» ABOUT THIS TASK: Would you please set down the data again exactly as given, excluding the pictures?
==== DATA TO PROCESS ====
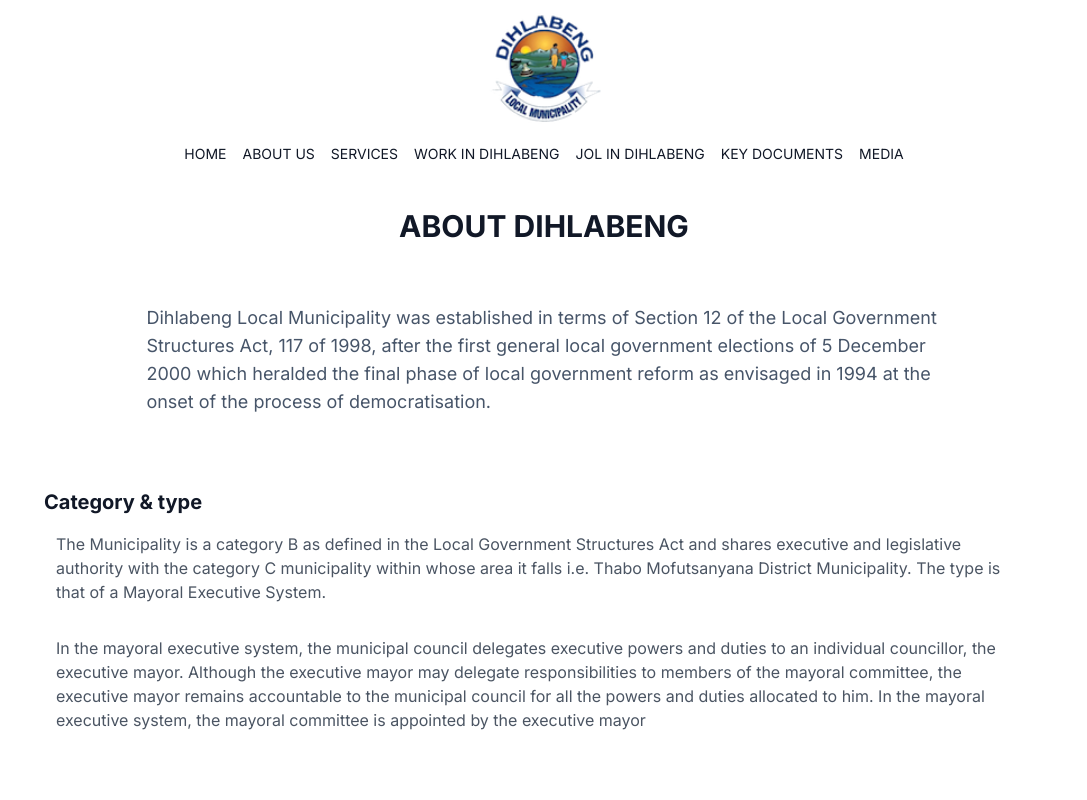
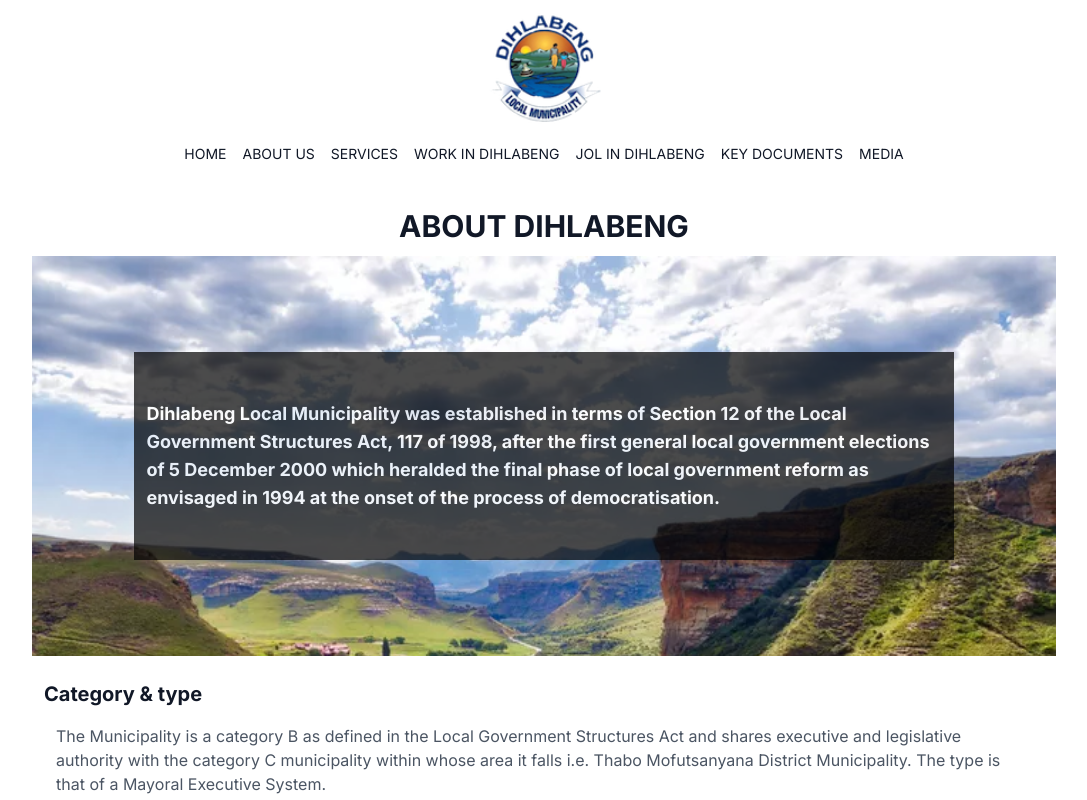
Before and after one commit to khumakotshepo1/dihlabeng.org.za, a Next.js app: page /about-us/about-dihlabeng in a window 1280 px wide. Shown: the top 800 px of the page, without its empty margins (96-1183 px from the left). Built offline with nearby package versions, Linux system fonts and the light colour scheme.

Commit message:
Added contacts on the home screen

```diff
--- a/app/HomeHero.tsx
+++ b/app/HomeHero.tsx
@@ -4,13 +4,29 @@
 
 const HomeHero = () => {
   return (
-    <div className="min-h-[70vh] w-full bg-dlm_hq-hero bg-no-repeat bg-cover flex justify-center items-center relative">
-      <div className="absolute h-full w-full bg-orange-400 opacity-50"></div>
+    <div className="min-h-[70vh] w-full bg-dlm_hq-hero bg-no-repeat bg-cover flex justify-center items-center relative px-6">
+      <div className="absolute h-full w-full bg-orange-300 opacity-50"></div>
+      <article className="absolute top-3 right-3">
+        <div className=" text-white bg-black opacity-60 p-3 font-bold xl:text-xl rounded-2xl flex gap-6">
+          <div className="flex gap-2 justify-center items-center cursor-pointer">
+            <span className="border-2 rounded-full border-white p-0.5 xl:p-2 ">
+              <IoIosCall />
+            </span>
+            <p className="sm:hidden xl:block">+27 58 303 1123</p>
+          </div>
+          <div className="flex gap-2 justify-center items-center cursor-pointer">
+            <span className="border-2 rounded-full border-white p-0.5 xl:p-2">
+              <IoIosMail />
+            </span>
+            <p className="sm:hidden xl:block">admin@dihlabeng.org.za</p>
+          </div>
+        </div>
+      </article>
       <div className="bg-black opacity-90 text-white p-6 text-center">
-        <h1 className="text-6xl font-bold tracking-wider my-4">
+        <h1 className="text-2xl xl:text-6xl font-bold tracking-wider my-4">
           Welcome to our Local Municipality.
         </h1>
-        <p className="text-2xl font-semibold text-gray-200 my-4">
+        <p className="text-lg xl:text-2xl font-semibold text-gray-200 my-4">
           Explore opportunities and scrutinize our service level agreement
         </p>
       </div>
--- a/app/about-us/about-dihlabeng/page.tsx
+++ b/app/about-us/about-dihlabeng/page.tsx
@@ -6,13 +6,15 @@
       <h1 className="text-center text-3xl font-bold p-3 uppercase">
         About Dihlabeng
       </h1>
-      <h2 className="text-lg text-center px-3 py-12 md:w-4/5 text-slate-600 mx-auto lg:text-start">
-        Dihlabeng Local Municipality was established in terms of Section 12 of
-        the Local Government Structures Act, 117 of 1998, after the first
-        general local government elections of 5 December 2000 which heralded the
-        final phase of local government reform as envisaged in 1994 at the onset
-        of the process of democratisation.
-      </h2>
+      <div className="text-white bg-clarens-hero bg-no-repeat w-full bg-cover py-24">
+        <h2 className="text-lg text-center px-3 py-12 md:w-4/5 mx-auto lg:text-start bg-black opacity-70 font-bold">
+          Dihlabeng Local Municipality was established in terms of Section 12 of
+          the Local Government Structures Act, 117 of 1998, after the first
+          general local government elections of 5 December 2000 which heralded
+          the final phase of local government reform as envisaged in 1994 at the
+          onset of the process of democratisation.
+        </h2>
+      </div>
       <article className="px-3 py-6 flex flex-col justify-center md:justify-start items-center">
         <h3 className="text-xl font-bold w-full text-center md:text-left">
           Category & type
--- a/app/about-us/government/executive/members-of-the-mayoral-committee/page.tsx
+++ b/app/about-us/government/executive/members-of-the-mayoral-committee/page.tsx
@@ -3,8 +3,8 @@
 const Mmc = () => {
   return (
     <section className="lg:w-4/5 xl:w-3/4 mx-auto">
-      <article className="flex flex-col justify-center items-center h-[1100px] p-6 bg-[url('../public/img/townhall.webp')] bg-no-repeat bg-cover relative bg-top">
-        <span className="bg-teal-400 opacity-60 absolute h-full w-full"></span>
+      <article className="flex flex-col justify-center items-center h-[1100px] p-6 bg-[url('../public/img/townhall.webp')] bg-no-repeat bg-cover relative bg-top rounded-full">
+        <span className="bg-teal-400 opacity-20 absolute h-full w-full rounded-full"></span>
         <div className="text-white z-10 bg-black opacity-80 shadow-lg shadow-black">
           <h1 className="text-center text-3xl font-bold p-3 uppercase">
             Members of the Mayoral Committee
--- a/app/about-us/government/executive/office-of-the-mayor/page.tsx
+++ b/app/about-us/government/executive/office-of-the-mayor/page.tsx
@@ -4,13 +4,13 @@
 const OfficeOfTheMayor = () => {
   return (
     <section>
-      <article className="flex flex-col justify-center items-center h-[1100px] p-6 bg-[url('../public/img/townhall.webp')] bg-no-repeat bg-cover relative bg-top">
-        <span className="bg-blue-400 opacity-60 absolute h-full w-full"></span>
+      <article className="flex flex-col justify-center items-center h-[1100px] p-6 bg-[url('../public/img/townhall.webp')] bg-no-repeat bg-cover relative bg-top rounded-full">
+        <span className="bg-blue-400 opacity-20 absolute h-full w-full rounded-full"></span>
         <div className="text-white z-10 bg-black opacity-80 shadow-lg shadow-black">
           <h1 className="text-center capitalize text-3xl font-bold p-3">
             Office of the mayor
           </h1>
-          <p className="text-center capitalize text-xl font-bold py-3 px-6 my-6">
+          <p className="text-center capitalize text-lg font-bold py-3 px-6 my-6">
             The Council comprises an elected Mayor, Councillors, executive
             committee and several implementation committees. The Dihlabeng Mayor
             is Councillor Tseki Tseki.
--- a/app/layout.tsx
+++ b/app/layout.tsx
@@ -16,7 +16,7 @@
   children: React.ReactNode;
 }) {
   return (
-    <html lang="en" className="min-h-full scroll-smooth antialiased">
+    <html lang="en" className="h-full scroll-smooth antialiased">
       <body
         className={`${inter.className} text-gray-900 flex flex-col min-h-full lg:w-4/5 mx-auto leading-6 bg-no-repeat bg-cover`}
       >
--- a/tailwind.config.ts
+++ b/tailwind.config.ts
@@ -13,7 +13,9 @@
         'gradient-conic':
           'conic-gradient(from 180deg at 50% 50%, var(--tw-gradient-stops))',
           'mayor-hero':'url("../public/img/townhall.webp")',
-          'dlm_hq-hero':'url("../public/img/dihlabeng_hq.webp")'
+          'dlm_hq-hero':'url("../public/img/dihlabeng_hq.webp")',
+          'clarens-hero':'url("../public/img/clarens.webp")'
+
       },
     },
     screens: {
```
Also changed, not shown: public/img/clarens.webp (added).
====
» EXERCISE OUTPUT:
Before and after one commit to khumakotshepo1/dihlabeng.org.za, a Next.js app: page /about-us/about-dihlabeng in a window 1280 px wide. Shown: the top 800 px of the page, without its empty margins (96-1183 px from the left). Built offline with nearby package versions, Linux system fonts and the light colour scheme.

Commit message:
Added contacts on the home screen

```diff
--- a/app/HomeHero.tsx
+++ b/app/HomeHero.tsx
@@ -4,13 +4,29 @@
 
 const HomeHero = () => {
   return (
-    <div className="min-h-[70vh] w-full bg-dlm_hq-hero bg-no-repeat bg-cover flex justify-center items-center relative">
-      <div className="absolute h-full w-full bg-orange-400 opacity-50"></div>
+    <div className="min-h-[70vh] w-full bg-dlm_hq-hero bg-no-repeat bg-cover flex justify-center items-center relative px-6">
+      <div className="absolute h-full w-full bg-orange-300 opacity-50"></div>
+      <article className="absolute top-3 right-3">
+        <div className=" text-white bg-black opacity-60 p-3 font-bold xl:text-xl rounded-2xl flex gap-6">
+          <div className="flex gap-2 justify-center items-center cursor-pointer">
+            <span className="border-2 rounded-full border-white p-0.5 xl:p-2 ">
+              <IoIosCall />
+            </span>
+            <p className="sm:hidden xl:block">+27 58 303 1123</p>
+          </div>
+          <div className="flex gap-2 justify-center items-center cursor-pointer">
+            <span className="border-2 rounded-full border-white p-0.5 xl:p-2">
+              <IoIosMail />
+            </span>
+            <p className="sm:hidden xl:block">admin@dihlabeng.org.za</p>
+          </div>
+        </div>
+      </article>
       <div className="bg-black opacity-90 text-white p-6 text-center">
-        <h1 className="text-6xl font-bold tracking-wider my-4">
+        <h1 className="text-2xl xl:text-6xl font-bold tracking-wider my-4">
           Welcome to our Local Municipality.
         </h1>
-        <p className="text-2xl font-semibold text-gray-200 my-4">
+        <p className="text-lg xl:text-2xl font-semibold text-gray-200 my-4">
           Explore opportunities and scrutinize our service level agreement
         </p>
       </div>
--- a/app/about-us/about-dihlabeng/page.tsx
+++ b/app/about-us/about-dihlabeng/page.tsx
@@ -6,13 +6,15 @@
       <h1 className="text-center text-3xl font-bold p-3 uppercase">
         About Dihlabeng
       </h1>
-      <h2 className="text-lg text-center px-3 py-12 md:w-4/5 text-slate-600 mx-auto lg:text-start">
-        Dihlabeng Local Municipality was established in terms of Section 12 of
-        the Local Government Structures Act, 117 of 1998, after the first
-        general local government elections of 5 December 2000 which heralded the
-        final phase of local government reform as envisaged in 1994 at the onset
-        of the process of democratisation.
-      </h2>
+      <div className="text-white bg-clarens-hero bg-no-repeat w-full bg-cover py-24">
+        <h2 className="text-lg text-center px-3 py-12 md:w-4/5 mx-auto lg:text-start bg-black opacity-70 font-bold">
+          Dihlabeng Local Municipality was established in terms of Section 12 of
+          the Local Government Structures Act, 117 of 1998, after the first
+          general local government elections of 5 December 2000 which heralded
+          the final phase of local government reform as envisaged in 1994 at the
+          onset of the process of democratisation.
+        </h2>
+      </div>
       <article className="px-3 py-6 flex flex-col justify-center md:justify-start items-center">
         <h3 className="text-xl font-bold w-full text-center md:text-left">
           Category & type
--- a/app/about-us/government/executive/members-of-the-mayoral-committee/page.tsx
+++ b/app/about-us/government/executive/members-of-the-mayoral-committee/page.tsx
@@ -3,8 +3,8 @@
 const Mmc = () => {
   return (
     <section className="lg:w-4/5 xl:w-3/4 mx-auto">
-      <article className="flex flex-col justify-center items-center h-[1100px] p-6 bg-[url('../public/img/townhall.webp')] bg-no-repeat bg-cover relative bg-top">
-        <span className="bg-teal-400 opacity-60 absolute h-full w-full"></span>
+      <article className="flex flex-col justify-center items-center h-[1100px] p-6 bg-[url('../public/img/townhall.webp')] bg-no-repeat bg-cover relative bg-top rounded-full">
+        <span className="bg-teal-400 opacity-20 absolute h-full w-full rounded-full"></span>
         <div className="text-white z-10 bg-black opacity-80 shadow-lg shadow-black">
           <h1 className="text-center text-3xl font-bold p-3 uppercase">
             Members of the Mayoral Committee
--- a/app/about-us/government/executive/office-of-the-mayor/page.tsx
+++ b/app/about-us/government/executive/office-of-the-mayor/page.tsx
@@ -4,13 +4,13 @@
 const OfficeOfTheMayor = () => {
   return (
     <section>
-      <article className="flex flex-col justify-center items-center h-[1100px] p-6 bg-[url('../public/img/townhall.webp')] bg-no-repeat bg-cover relative bg-top">
-        <span className="bg-blue-400 opacity-60 absolute h-full w-full"></span>
+      <article className="flex flex-col justify-center items-center h-[1100px] p-6 bg-[url('../public/img/townhall.webp')] bg-no-repeat bg-cover relative bg-top rounded-full">
+        <span className="bg-blue-400 opacity-20 absolute h-full w-full rounded-full"></span>
         <div className="text-white z-10 bg-black opacity-80 shadow-lg shadow-black">
           <h1 className="text-center capitalize text-3xl font-bold p-3">
             Office of the mayor
           </h1>
-          <p className="text-center capitalize text-xl font-bold py-3 px-6 my-6">
+          <p className="text-center capitalize text-lg font-bold py-3 px-6 my-6">
             The Council comprises an elected Mayor, Councillors, executive
             committee and several implementation committees. The Dihlabeng Mayor
             is Councillor Tseki Tseki.
--- a/app/layout.tsx
+++ b/app/layout.tsx
@@ -16,7 +16,7 @@
   children: React.ReactNode;
 }) {
   return (
-    <html lang="en" className="min-h-full scroll-smooth antialiased">
+    <html lang="en" className="h-full scroll-smooth antialiased">
       <body
         className={`${inter.className} text-gray-900 flex flex-col min-h-full lg:w-4/5 mx-auto leading-6 bg-no-repeat bg-cover`}
       >
--- a/tailwind.config.ts
+++ b/tailwind.config.ts
@@ -13,7 +13,9 @@
         'gradient-conic':
           'conic-gradient(from 180deg at 50% 50%, var(--tw-gradient-stops))',
           'mayor-hero':'url("../public/img/townhall.webp")',
-          'dlm_hq-hero':'url("../public/img/dihlabeng_hq.webp")'
+          'dlm_hq-hero':'url("../public/img/dihlabeng_hq.webp")',
+          'clarens-hero':'url("../public/img/clarens.webp")'
+
       },
     },
     screens: {
```
Also changed, not shown: public/img/clarens.webp (added).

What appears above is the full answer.